(SUPPLIED ENTRIES Opens)
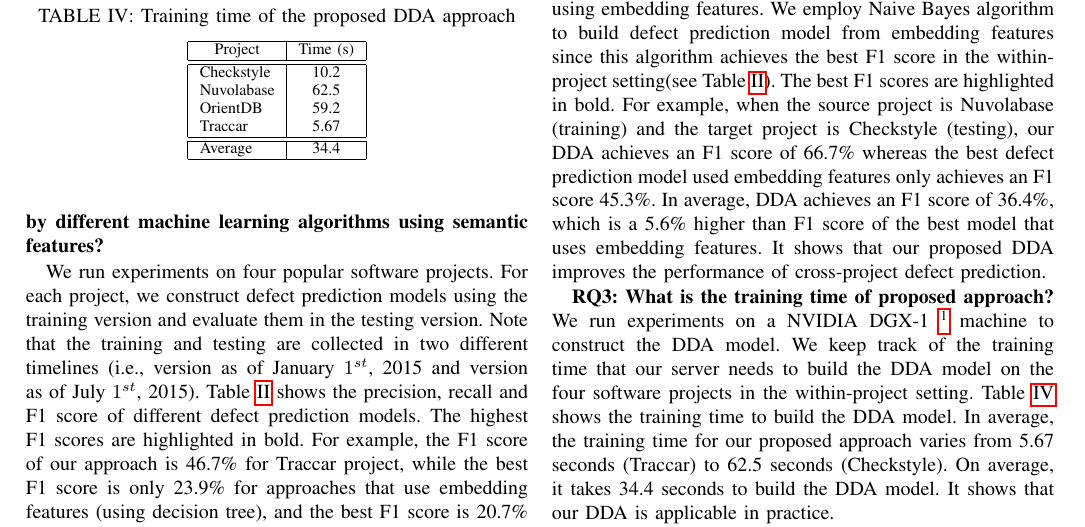
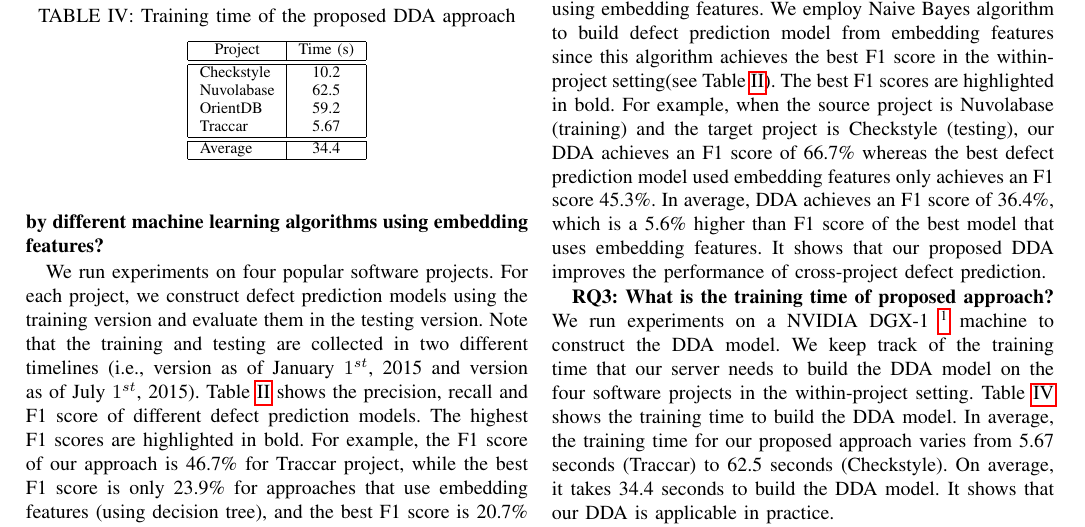
Before and after one commit to hvdthong/DEFECT_PREDICTION, a LaTeX paper (Draft/ASE_2017/main.tex, which reads Draft/ASE_2017/results.tex): part of page 4 of 7, cut so that both start at the same text. Compiled offline with pdfLaTeX; a missing font is replaced by an installed copy or a similar font; a LaTeX package or settings file that is missing is left out.

Commit message:
update results

```diff
--- a/Draft/ASE_2017/results.tex
+++ b/Draft/ASE_2017/results.tex
@@ -2,7 +2,7 @@ This section presents our experimental results. We examine the performance of ou
 
 We answer the following research questions:
 
-\textbf{RQ1: In within-project defect prediction, does our proposed approach outperform traditional models generated by different machine learning algorithms using semantic features?}
+\textbf{RQ1: In within-project defect prediction, does our proposed approach outperform traditional models generated by different machine learning algorithms using embedding features?}
 
 We run experiments on four popular software projects. For each project, we construct defect prediction models using the training version and evaluate them in the testing version. Note that the training and testing are collected in two different timelines (i.e., version as of January $1^{st}$, 2015 and version as of July $1^{st}$, 2015).
 %, each of which uses two versions of the same project collected in two different time-lines (see Table~\ref{tab:data}). The training data, which is the older version of these projects, are used to construct defect prediction models, and the testing data is used to evaluate the performance of our prediction models.
```
Also changed, not shown: Draft/ASE_2017/results.tex (2 more changed lines).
(SUPPLIED ENTRIES Closes)
GOAL OF THE EXERCISE → Scan the records for the word "using". Copy each line where it turns up.

TASK RESPONSE →
-\textbf{RQ1: In within-project defect prediction, does our proposed approach outperform traditional models generated by different machine learning algorithms using semantic features?}
+\textbf{RQ1: In within-project defect prediction, does our proposed approach outperform traditional models generated by different machine learning algorithms using embedding features?}
 We run experiments on four popular software projects. For each project, we construct defect prediction models using the training version and evaluate them in the testing version. Note that the training and testing are collected in two different timelines (i.e., version as of January $1^{st}$, 2015 and version as of July $1^{st}$, 2015).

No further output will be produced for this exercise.